Chapman: People realized “Oh, there are other people out there like me. I’m not alone.”
Ryan: We’re just so pleased and blessed to have it on the stage. [And Ann Bannon] has just been a wonderful supporter.
Chapman: We’ve had dinner and lunch with her a few times. She’s seen at least one of the readings. There’s a talkback evening with her in our first week.
Ryan: She’s just a delightful human being.
Chapman:What I would hope is that it makes people go back to the books, and read them all.
Ryan: We’re gonna sell the books too, don’t forget.
Chapman: We’ve got a fabulous cast. We have Marin Ireland as Laura; Autumn Dornfeld as Beth; Anna Wilson from Project 400, The Donkey Show is our Brinker; David Greenspan is playing Jack Mann; Carolyn Baemler plays a couple roles, she plays Marcie, the roommate in the beginning, and then she also plays Nina Spicer [a lesbian novelist], and she plays a former girlfriend of Beebo’s called Lili.
Ryan: We need Lili for comic relief ’cause she bares her breasts.
Chapman: She was an early liberated woman.
Ryan: Our design team is all women.
Chapman: It felt right for this.
Ryan: We’re gonna continue this. Next thing I’m gonna do is about Radclyffe Hall and the obscenity trial.
Chapman: We want to go on to do the rest of the lesbian classics. Kate and I are gonna work through them all.
The Beebo Brinker Chronicles runs Sept. 27–Oct. 20 at the 4th St. Theatre, 83 E. 4th Street. For more info: hourglassgroup.org. Tkts: $20 at theatermania.com or 212-352-3101.
Linda S. Chapman co-wrote and co-performed with Lola Pashalinski Gertrude and Alice:A Likeness to Loving. She has been the Associate Artistic Director of New York Theatre Workshop since 1995.
Kate Moira Ryan’s Cavedweller, a stage adaptation of the Dorothy Allison novel, was produced by New York Theatre Workshop. Most recently Ms. Ryan’s 25 Questions for a Jewish Mother, written with and for performer Judy Gold, was the winner of the 2007 GLAAD Media Award for Best Play. A book based on the play has been recently published by Hyperion and nominated for a Quill Award.
Kia Corthron’s plays include Light Raise the Roof, produced by New York Theatre Workshop. Her Tap the Leopard will be workshopped at NYTW in December.
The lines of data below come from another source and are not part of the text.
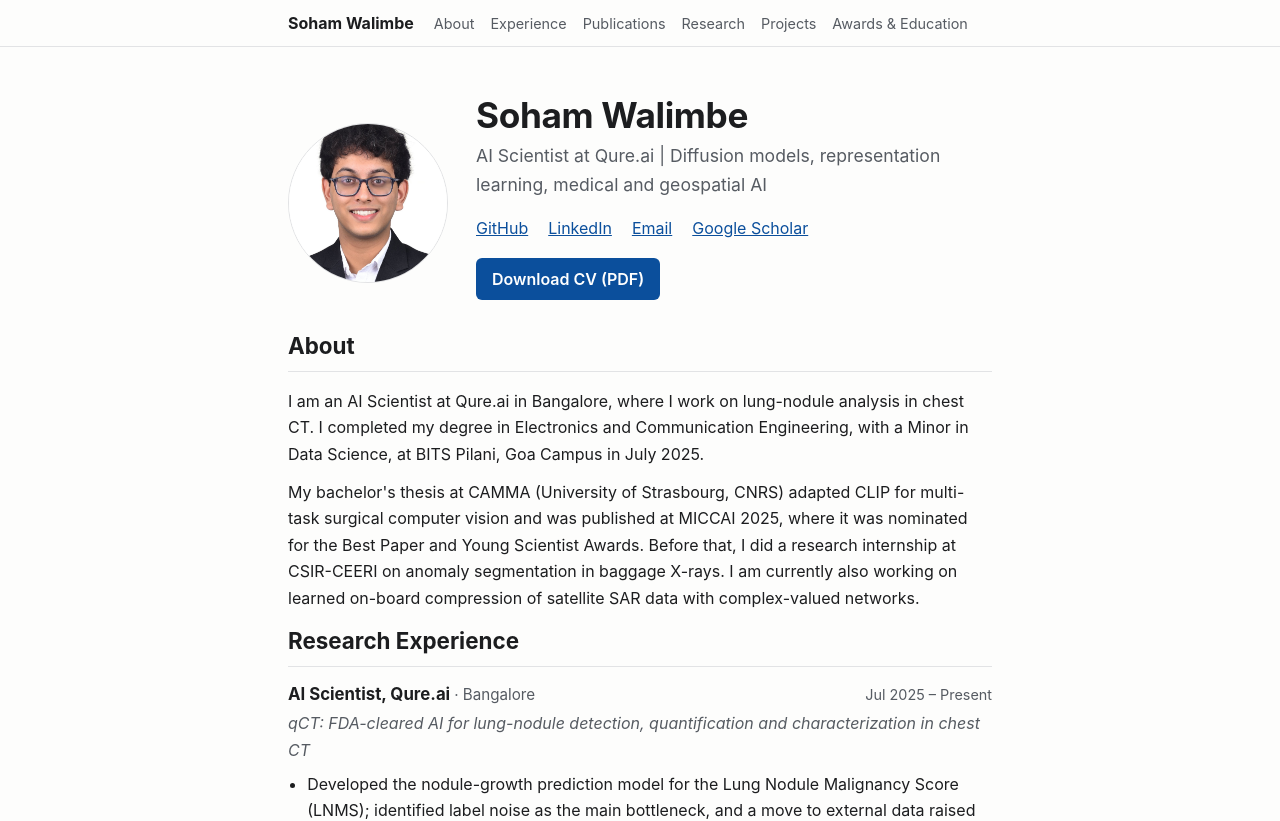
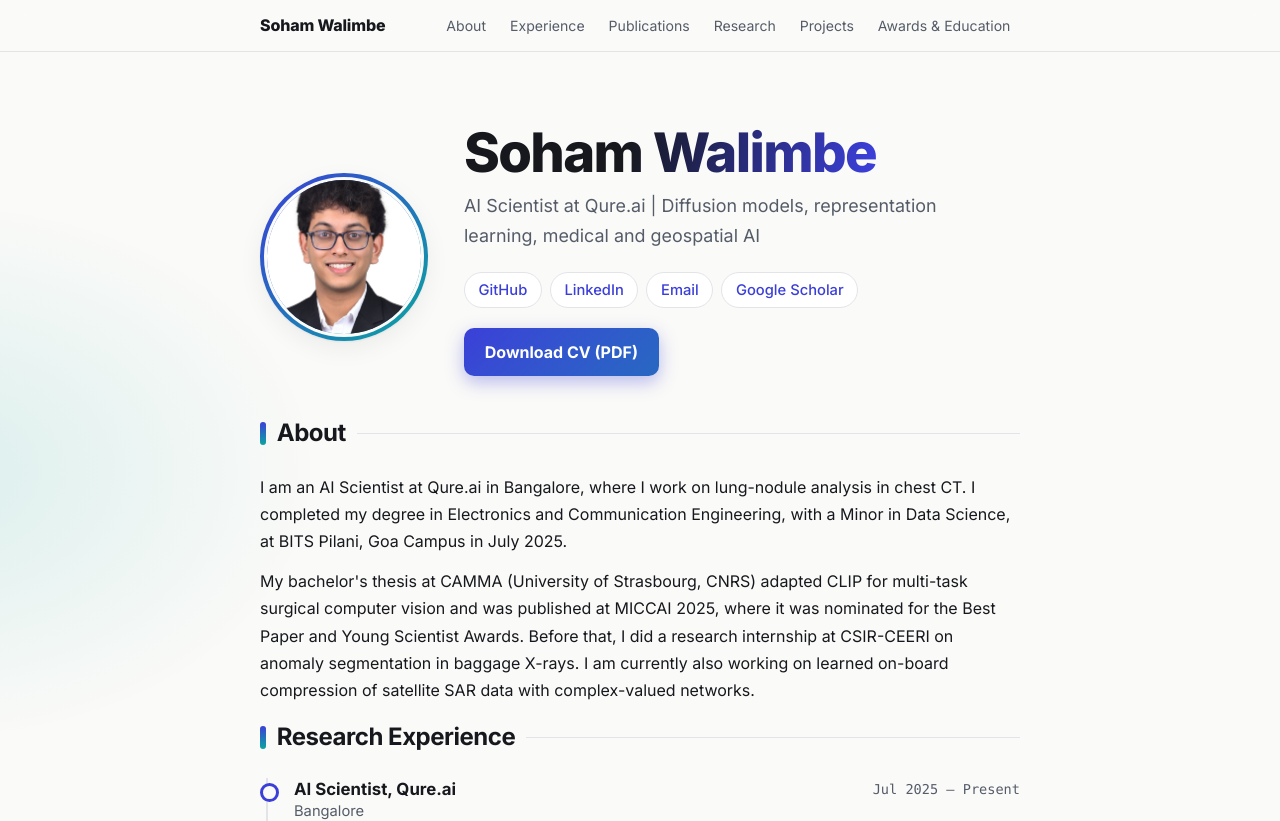
Before and after one commit to sohamwalimbe15/sohamwalimbe15.github.io, a plain HTML site: page index.html in a window 1280 px wide. Shown: the top 821 px of the page. Drawn offline with Linux system fonts and the light colour scheme.

Commit message:
Restyle site

```diff
--- a/index.html
+++ b/index.html
@@ -6,6 +6,9 @@
   <title>Soham Walimbe</title>
   <meta name="description" content="Soham Walimbe, AI Scientist at Qure.ai. Diffusion models, representation learning, medical and geospatial AI.">
   <meta name="color-scheme" content="light dark">
+  <link rel="preconnect" href="https://fonts.googleapis.com">
+  <link rel="preconnect" href="https://fonts.gstatic.com" crossorigin>
+  <link rel="stylesheet" href="https://fonts.googleapis.com/css2?family=Inter:wght@400;500;600;700;800&display=swap">
   <link rel="stylesheet" href="style.css">
 </head>
 <body>
--- a/script.js
+++ b/script.js
@@ -3,3 +3,23 @@ document.querySelectorAll('a[data-todo]').forEach((a) => {
   a.title = 'Link not added yet';
   a.addEventListener('click', (e) => e.preventDefault());
 });
+
+// Fade sections in on scroll and highlight the current nav link.
+if ('IntersectionObserver' in window) {
+  const items = document.querySelectorAll('main section:not(.hero), .card, .pubs li');
+  const show = new IntersectionObserver((entries) => {
+    entries.forEach((e) => {
+      if (e.isIntersecting) { e.target.classList.add('in'); show.unobserve(e.target); }
+    });
+  }, { rootMargin: '0px 0px -8% 0px' });
+  items.forEach((el) => { el.classList.add('reveal'); show.observe(el); });
+
+  const links = [...document.querySelectorAll('.site-header ul a')];
+  const spy = new IntersectionObserver((entries) => {
+    entries.forEach((e) => {
+      if (!e.isIntersecting) return;
+      links.forEach((a) => a.classList.toggle('active', a.getAttribute('href') === '#' + e.target.id));
+    });
+  }, { rootMargin: '-30% 0px -60% 0px' });
+  document.querySelectorAll('main section[id], main div[id="more"]').forEach((s) => spy.observe(s));
+}
--- a/style.css
+++ b/style.css
@@ -1,114 +1,154 @@
 :root {
-  --bg: #fdfdfc;
-  --fg: #1c1d1f;
-  --muted: #565b62;
-  --line: #e2e3e5;
-  --card: #f5f5f3;
-  --accent: #0b4f9c;
+  --bg: #fafaf8;
+  --fg: #16181d;
+  --muted: #555c68;
+  --line: #e3e4e8;
+  --card: #ffffff;
+  --accent: #3b3fd8;
+  --accent2: #0aa5a0;
   --accent-fg: #fff;
+  --glow1: rgba(59, 63, 216, .14);
+  --glow2: rgba(10, 165, 160, .13);
+  --shadow: 0 1px 2px rgba(20, 24, 40, .06), 0 8px 24px rgba(20, 24, 40, .06);
   --award: #7a4a00;
-  --award-bg: #fff3d6;
-  --font: -apple-system, BlinkMacSystemFont, "Segoe UI", Roboto, "Helvetica Neue", Arial, sans-serif;
+  --award-bg: #fff1cf;
+  --font: "Inter", -apple-system, BlinkMacSystemFont, "Segoe UI", Roboto, "Helvetica Neue", Arial, sans-serif;
+  --mono: ui-monospace, SFMono-Regular, Menlo, Consolas, monospace;
 }
 @media (prefers-color-scheme: dark) {
   :root {
-    --bg: #131416;
-    --fg: #e8e9ea;
-    --muted: #a3a8af;
-    --line: #2d3035;
-    --card: #1b1d20;
-    --accent: #7db3f5;
-    --accent-fg: #0d1520;
+    --bg: #0e0f13;
+    --fg: #ececf0;
+    --muted: #a0a6b2;
+    --line: #272a33;
+    --card: #16181e;
+    --accent: #8f94ff;
+    --accent2: #3ed8d1;
+    --accent-fg: #0b0c14;
+    --glow1: rgba(143, 148, 255, .16);
+    --glow2: rgba(62, 216, 209, .10);
+    --shadow: 0 1px 2px rgba(0, 0, 0, .4), 0 8px 24px rgba(0, 0, 0, .35);
     --award: #f3cf86;
     --award-bg: #3a2c0f;
   }
 }
 
 * { box-sizing: border-box; }
-html { scroll-behavior: smooth; scroll-padding-top: 4rem; }
+html { scroll-behavior: smooth; scroll-padding-top: 4.5rem; }
 body {
   margin: 0;
-  background: var(--bg);
   color: var(--fg);
-  font: 1rem/1.65 var(--font);
+  font: 1rem/1.7 var(--font);
   -webkit-text-size-adjust: 100%;
+  background:
+    radial-gradient(40rem 26rem at 90% -5%, var(--glow1), transparent 70%),
+    radial-gradient(34rem 24rem at -5% 8%, var(--glow2), transparent 70%),
+    var(--bg);
+  background-repeat: no-repeat;
 }
-a { color: var(--accent); }
+a { color: var(--accent); text-underline-offset: 3px; }
 a:hover { text-decoration-thickness: 2px; }
-:focus-visible { outline: 3px solid var(--accent); outline-offset: 2px; border-radius: 2px; }
+:focus-visible { outline: 3px solid var(--accent); outline-offset: 2px; border-radius: 3px; }
+::selection { background: var(--accent); color: var(--accent-fg); }
 
-.wrap { max-width: 46rem; margin: 0 auto; padding: 0 1rem; }
+.wrap { max-width: 50rem; margin: 0 auto; padding: 0 1.25rem; }
 .skip { position: absolute; left: -999px; }
 .skip:focus { left: 1rem; top: 1rem; background: var(--bg); padding: .5rem; z-index: 10; }
 
 /* Header */
-.site-header { position: sticky; top: 0; z-index: 5; background: var(--bg); border-bottom: 1px solid var(--line); }
-.site-header nav { max-width: 46rem; margin: 0 auto; padding: .6rem 1rem; display: flex; flex-wrap: wrap; gap: .25rem 1.25rem; align-items: baseline; }
-.site-header ul { display: flex; flex-wrap: wrap; gap: .1rem 1rem; list-style: none; margin: 0; padding: 0; font-size: .9rem; }
-.site-header a { text-decoration: none; color: var(--muted); }
-.site-header a:hover { color: var(--accent); }
-.brand { font-weight: 700; color: var(--fg) !important; }
+.site-header { position: sticky; top: 0; z-index: 5; backdrop-filter: blur(12px); -webkit-backdrop-filter: blur(12px); background: color-mix(in srgb, var(--bg) 78%, transparent); border-bottom: 1px solid var(--line); }
+.site-header nav { max-width: 50rem; margin: 0 auto; padding: .7rem 1.25rem; display: flex; flex-wrap: wrap; gap: .25rem 1.5rem; align-items: baseline; justify-content: space-between; }
+.site-header ul { display: flex; flex-wrap: wrap; gap: .1rem .3rem; list-style: none; margin: 0; padding: 0; font-size: .88rem; }
+.site-header ul a { display: block; padding: .15rem .6rem; border-radius: 999px; text-decoration: none; color: var(--muted); transition: background .2s, color .2s; }
+.site-header ul a:hover { color: var(--fg); background: var(--line); }
+.site-header ul a.active { color: var(--accent); background: color-mix(in srgb, var(--accent) 12%, transparent); font-weight: 600; }
+.brand { font-weight: 800; letter-spacing: -.01em; text-decoration: none; color: var(--fg); }
 
 /* Hero */
-.hero { display: flex; gap: 1.75rem; align-items: center; padding-top: 3rem; padding-bottom: 1rem; }
-.hero h1 { font-size: 2.2rem; line-height: 1.15; margin: 0 0 .4rem; letter-spacing: -.01em; }
-.tagline { color: var(--muted); font-size: 1.1rem; margin: 0 0 1rem; }
-.photo { margin: 0; flex: none; }
-.photo img { display: block; width: 10rem; height: 10rem; object-fit: cover; border-radius: 50%; border: 1px solid var(--line); }
-.links { list-style: none; display: flex; flex-wrap: wrap; gap: .25rem 1.25rem; padding: 0; margin: 0 0 1rem; }
-.button { display: inline-block; padding: .5rem 1rem; background: var(--accent); color: var(--accent-fg); border-radius: 6px; text-decoration: none; font-weight: 600; }
-.button:hover { opacity: .9; }
+.hero { display: flex; gap: 2.25rem; align-items: center; padding-top: 4.5rem; padding-bottom: 1.5rem; }
+.hero h1 {
+  font-size: clamp(2.3rem, 6vw, 3.4rem); line-height: 1.05; margin: 0 0 .6rem; letter-spacing: -.03em; font-weight: 800;
+  background: linear-gradient(100deg, var(--fg) 30%, var(--accent) 75%, var(--accent2));
+  -webkit-background-clip: text; background-clip: text; color: transparent;
+}
+.tagline { color: var(--muted); font-size: 1.12rem; margin: 0 0 1.25rem; max-width: 34rem; }
+.photo { margin: 0; flex: none; padding: 4px; border-radius: 50%; background: linear-gradient(135deg, var(--accent), var(--accent2)); box-shadow: var(--shadow); }
+.photo img { display: block; width: 10rem; height: 10rem; object-fit: cover; border-radius: 50%; border: 3px solid var(--bg); }
+.links { list-style: none; display: flex; flex-wrap: wrap; gap: .5rem; padding: 0; margin: 0 0 1.25rem; }
+.links a { display: inline-block; padding: .3rem .85rem; border: 1px solid var(--line); border-radius: 999px; background: var(--card); text-decoration: none; font-size: .92rem; font-weight: 500; transition: transform .15s, border-color .15s; }
+.links a:hover { border-color: var(--accent); transform: translateY(-2px); }
+.button { display: inline-block; padding: .65rem 1.3rem; background: linear-gradient(135deg, var(--accent), color-mix(in srgb, var(--accent) 60%, var(--accent2))); color: var(--accent-fg); border-radius: 10px; text-decoration: none; font-weight: 700; box-shadow: 0 6px 18px color-mix(in srgb, var(--accent) 35%, transparent); transition: transform .15s, box-shadow .15s; }
+.button:hover { transform: translateY(-2px); box-shadow: 0 10px 24px color-mix(in srgb, var(--accent) 45%, transparent); }
 
 /* Sections */
-section, .wrap > section { margin-top: 2.5rem; }
-h2 { font-size: 1.4rem; margin: 0 0 1rem; padding-bottom: .35rem; border-bottom: 1px solid var(--line); }
+section, .wrap > section { margin-top: 3.5rem; }
+h2 { font-size: 1.5rem; letter-spacing: -.02em; margin: 0 0 1.25rem; display: flex; align-items: center; gap: .7rem; }
+h2::before { content: ""; width: .35rem; height: 1.4rem; border-radius: 3px; background: linear-gradient(var(--accent), var(--accent2)); }
+h2::after { content: ""; flex: 1; height: 1px; background: var(--line); }
 h3 { font-size: 1.05rem; margin: 0; line-height: 1.4; }
-p { margin: 0 0 .75rem; }
-.loc { font-weight: 400; color: var(--muted); font-size: .95rem; }
-.loc::before { content: "· "; }
-.date { color: var(--muted); font-size: .9rem; margin: 0; }
+p { margin: 0 0 .8rem; }
+.loc { font-weight: 400; color: var(--muted); font-size: .92rem; display: block; }
+.date { color: var(--muted); font-size: .85rem; font-family: var(--mono); margin: 0; }
 .sub { color: var(--muted); font-style: italic; margin-bottom: .5rem; }
 
-.entry { margin-bottom: 1.75rem; }
-.entry header { display: flex; flex-wrap: wrap; justify-content: space-between; gap: .1rem 1rem; margin-bottom: .25rem; }
+/* Experience timeline */
+#experience .entry { position: relative; padding-left: 1.6rem; border-left: 2px solid var(--line); margin: 0 0 0 .4rem; padding-bottom: 1.75rem; }
+#experience .entry:last-child { padding-bottom: 0; }
+#experience .entry::before { content: ""; position: absolute; left: -.5rem; top: .35rem; width: .8rem; height: .8rem; border-radius: 50%; background: var(--bg); border: 3px solid var(--accent); }
+.entry header { display: flex; flex-wrap: wrap; justify-content: space-between; gap: .1rem 1rem; margin-bottom: .3rem; }
 .entry ul, .plain { padding-left: 1.2rem; margin: .25rem 0 0; }
-.entry li, .plain li { margin-bottom: .4rem; }
+.entry li, .plain li { margin-bottom: .45rem; }
+.entry li::marker, .plain li::marker { color: var(--accent); }
+#more section { margin-top: 3rem; }
+#more .entry { margin-bottom: 0; }
 .plain.dated { list-style: none; padding: 0; }
-.plain.dated li { display: flex; justify-content: space-between; gap: 1rem; flex-wrap: wrap; margin-bottom: .2rem; }
+.plain.dated li { display: flex; justify-content: space-between; gap: 1rem; flex-wrap: wrap; margin: 0; padding: .35rem 0; border-bottom: 1px dashed var(--line); }
 
 /* Publications */
 .pubs { list-style: none; counter-reset: pub; padding: 0; margin: 0; }
-.pubs li { counter-increment: pub; position: relative; padding-left: 2.4rem; margin-bottom: 1.25rem; }
-.pubs li::before { content: "[" counter(pub) "]"; position: absolute; left: 0; color: var(--muted); }
-.pubs p { margin-bottom: .35rem; }
+.pubs li { counter-increment: pub; position: relative; padding: 1rem 1.1rem 1rem 3.2rem; margin-bottom: 1rem; background: var(--card); border: 1px solid var(--line); border-radius: 12px; box-shadow: var(--shadow); }
+.pubs li::before { content: counter(pub); position: absolute; left: 1rem; top: 1rem; width: 1.6rem; height: 1.6rem; display: grid; place-items: center; border-radius: 50%; background: color-mix(in srgb, var(--accent) 14%, transparent); color: var(--accent); font: 700 .8rem var(--mono); }
+.pubs p { margin-bottom: .45rem; }
+.pubs p:last-child { margin-bottom: 0; }
 .pub-meta { display: flex; gap: .75rem; align-items: center; flex-wrap: wrap; font-size: .95rem; }
-.tag { font-size: .75rem; font-weight: 700; text-transform: uppercase; letter-spacing: .04em; padding: .1rem .5rem; border: 1px solid currentColor; border-radius: 4px; }
+.tag { font-size: .7rem; font-weight: 700; text-transform: uppercase; letter-spacing: .06em; padding: .1rem .55rem; border: 1px solid currentColor; border-radius: 999px; }
 .tag-pub { color: #0f6a2f; }
 .tag-pre { color: #6a3fa0; }
 .tag-prep { color: var(--muted); }
 @media (prefers-color-scheme: dark) { .tag-pub { color: #6fd491; } .tag-pre { color: #c4a4ef; } }
-.award { display: inline-block; background: var(--award-bg); color: var(--award); font-weight: 600; font-size: .9rem; padding: .15rem .6rem; border-radius: 4px; margin: 0; }
+.award { display: inline-block; background: var(--award-bg); color: var(--award); font-weight: 600; font-size: .88rem; padding: .2rem .7rem; border-radius: 6px; }
 .award::before { content: "\2605  "; }
 
 /* Cards */
-.cards { display: grid; gap: 1rem; grid-template-columns: repeat(auto-fill, minmax(18rem, 1fr)); }
-.card { background: var(--card); border: 1px solid var(--line); border-radius: 8px; padding: 1rem; display: flex; flex-direction: column; }
-.card h3 { margin-bottom: .25rem; }
-.card .date { margin-bottom: .5rem; }
-.card p { font-size: .95rem; }
-.card .key { margin-top: auto; padding-top: .25rem; }
-.card p:last-child { margin: .5rem 0 0; }
-.tags { list-style: none; display: flex; flex-wrap: wrap; gap: .3rem; padding: 0; margin: .25rem 0 0; }
-.tags li { font-size: .78rem; color: var(--muted); border: 1px solid var(--line); background: var(--bg); padding: .05rem .5rem; border-radius: 999px; }
+.cards { display: grid; gap: 1.1rem; grid-template-columns: repeat(auto-fill, minmax(19rem, 1fr)); }
+.card { background: var(--card); border: 1px solid var(--line); border-radius: 14px; padding: 1.15rem 1.2rem; display: flex; flex-direction: column; box-shadow: var(--shadow); position: relative; overflow: hidden; transition: transform .2s, border-color .2s; }
+.card::before { content: ""; position: absolute; inset: 0 0 auto 0; height: 3px; background: linear-gradient(90deg, var(--accent), var(--accent2)); opacity: .85; }
+.card:hover { transform: translateY(-4px); border-color: color-mix(in srgb, var(--accent) 55%, var(--line)); }
+.card h3 { margin-bottom: .3rem; }
+.card .date { margin-bottom: .6rem; }
+.card p { font-size: .94rem; }
+.card .key { margin-top: auto; padding: .45rem .7rem; border-left: 3px solid var(--accent2); background: color-mix(in srgb, var(--accent2) 9%, transparent); border-radius: 0 6px 6px 0; }
+.card p:last-child { margin: .6rem 0 0; font-weight: 600; font-size: .9rem; }
+.tags { list-style: none; display: flex; flex-wrap: wrap; gap: .35rem; padding: 0; margin: .4rem 0 0; }
+.tags li { font-size: .76rem; font-family: var(--mono); color: var(--muted); border: 1px solid var(--line); padding: .05rem .55rem; border-radius: 6px; }
 
 /* Footer */
-.site-footer { margin-top: 4rem; border-top: 1px solid var(--line); padding: 1.5rem 0; color: var(--muted); font-size: .9rem; }
+.site-footer { margin-top: 5rem; border-top: 1px solid var(--line); padding: 2rem 0; color: var(--muted); font-size: .9rem; text-align: center; }
 .site-footer p { margin: 0 0 .25rem; }
 
-@media (max-width: 34rem) {
-  .hero { flex-direction: column-reverse; align-items: flex-start; padding-top: 2rem; }
-  .hero h1 { font-size: 1.8rem; }
+/* Scroll reveal (class added by script.js, so no-JS shows everything) */
+.reveal { opacity: 0; transform: translateY(14px); transition: opacity .5s ease, transform .5s ease; }
+.reveal.in { opacity: 1; transform: none; }
+
+@media (max-width: 36rem) {
+  .hero { flex-direction: column-reverse; align-items: flex-start; padding-top: 2.5rem; }
   .photo img { width: 7rem; height: 7rem; }
   .cards { grid-template-columns: 1fr; }
+  .site-header nav { justify-content: flex-start; }
+  .pubs li { padding-left: 1.1rem; padding-top: 3rem; }
 }
-@media (prefers-reduced-motion: reduce) { html { scroll-behavior: auto; } }
+@media (prefers-reduced-motion: reduce) {
+  html { scroll-behavior: auto; }
+  *, .reveal { transition: none !important; }
+  .reveal { opacity: 1; transform: none; }
+}
```
Also changed, not shown: 3 other files.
KIA CORTHRON's plays have been produced in New York at Playwrights Horizons, the Atlantic, New York Theatre Workshop, Manhattan Theatre Club, and the American Place Theatre, in regional theatres across the country, and in London at the Royal Court Theatre and the Donmar Warehouse.